## Work instruction
The data that follows is to be copied exactly, with each image removed.

Web page edit records:
============
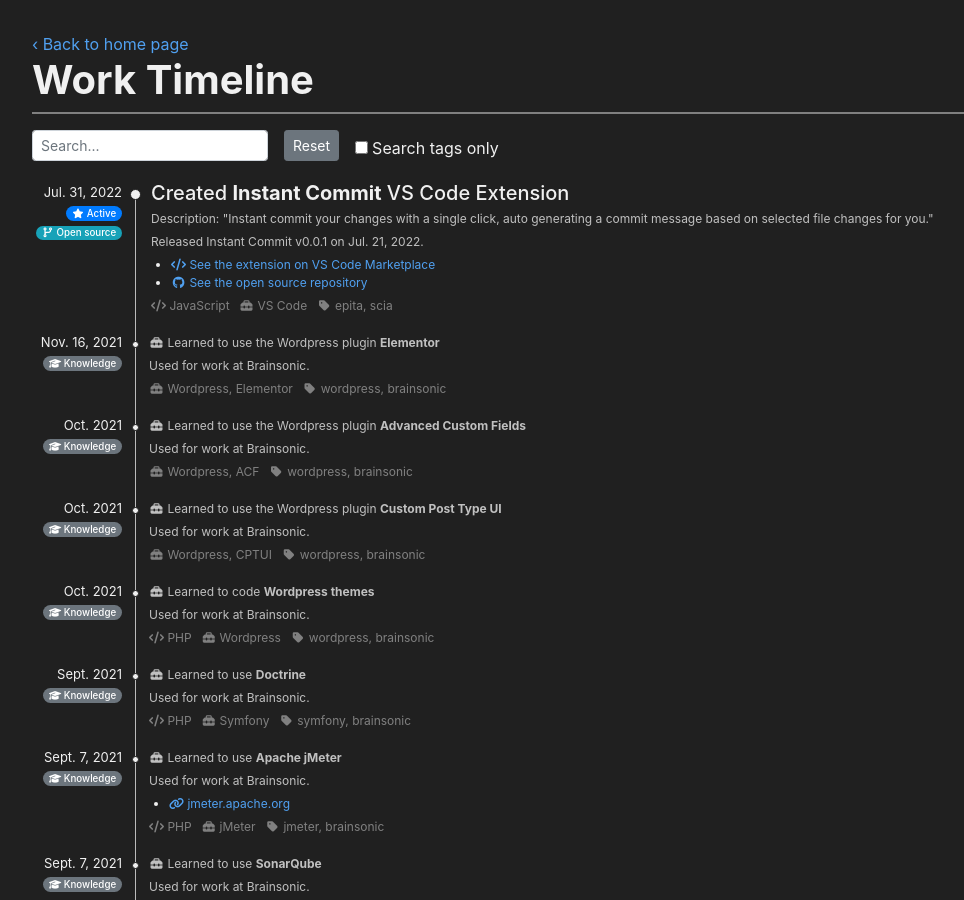
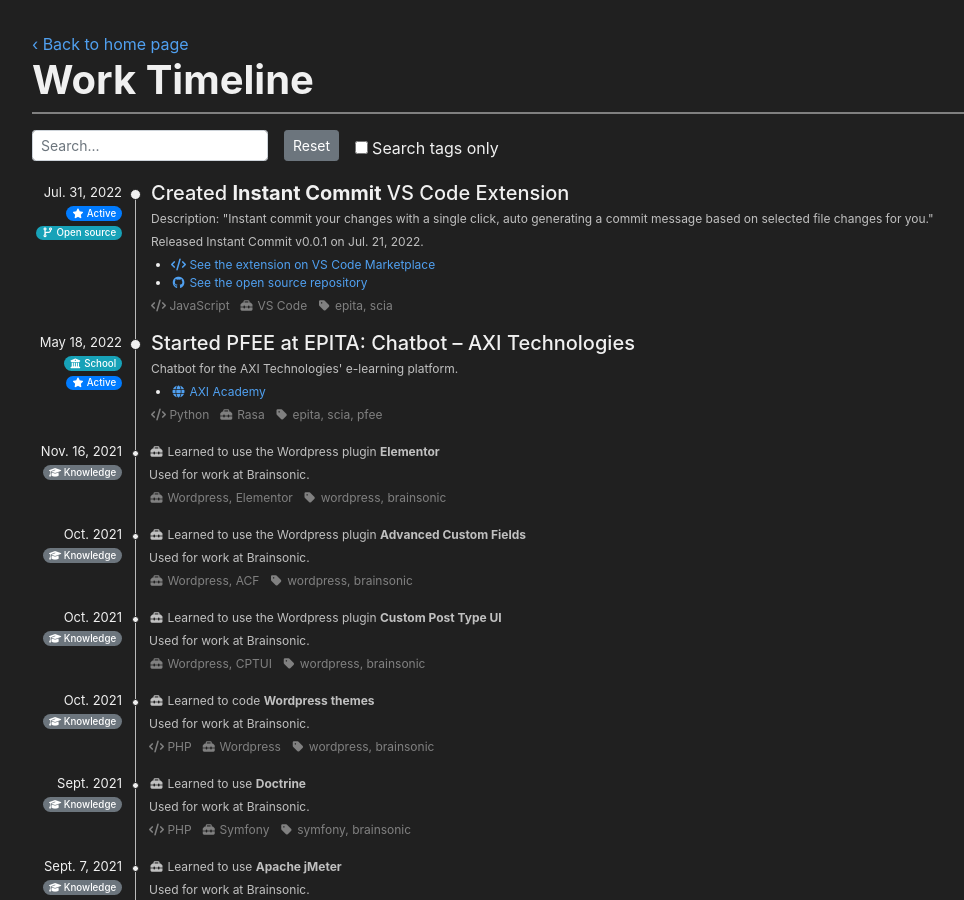
Before and after one commit to matiboux/matiboux.me, a Jekyll site: the page built from timeline.html, in a window 1280 px wide and 900 px high. Shown: the whole window, without its empty margins (53-1017 px from the left). Built offline with Jekyll 4.4.1, drawn with Linux system fonts in a browser that asks for light colours; nearby versions of some CDN libraries.

Commit message:
Add EPITA PFEE in timeline

```diff
--- a/_data/timeline.yml
+++ b/_data/timeline.yml
@@ -28,6 +28,20 @@
   status: active
   opensource: true
   tags: [epita, scia]
+
+- title: "Started PFEE at EPITA: Chatbot – AXI Technologies"
+  description:
+  - Chatbot for the AXI Technologies' e-learning platform.
+  links:
+  - title: <i class="fas fa-globe fa-fw"></i> AXI Academy
+    href: https://axiacademy.fr/
+  date: May 18, 2022
+  languages: [Python]
+  tools: [Rasa]
+  category: school
+  status: active
+  opensource: false
+  tags: [epita, scia, pfee]
 
 - description:
   - <i class="fas fa-toolbox fa-fw"></i> Learned to use the Wordpress plugin <b>Elementor</b>
```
============
## Response to the task
Before and after one commit to matiboux/matiboux.me, a Jekyll site: the page built from timeline.html, in a window 1280 px wide and 900 px high. Shown: the whole window, without its empty margins (53-1017 px from the left). Built offline with Jekyll 4.4.1, drawn with Linux system fonts in a browser that asks for light colours; nearby versions of some CDN libraries.

Commit message:
Add EPITA PFEE in timeline

```diff
--- a/_data/timeline.yml
+++ b/_data/timeline.yml
@@ -28,6 +28,20 @@
   status: active
   opensource: true
   tags: [epita, scia]
+
+- title: "Started PFEE at EPITA: Chatbot – AXI Technologies"
+  description:
+  - Chatbot for the AXI Technologies' e-learning platform.
+  links:
+  - title: <i class="fas fa-globe fa-fw"></i> AXI Academy
+    href: https://axiacademy.fr/
+  date: May 18, 2022
+  languages: [Python]
+  tools: [Rasa]
+  category: school
+  status: active
+  opensource: false
+  tags: [epita, scia, pfee]
 
 - description:
   - <i class="fas fa-toolbox fa-fw"></i> Learned to use the Wordpress plugin <b>Elementor</b>
```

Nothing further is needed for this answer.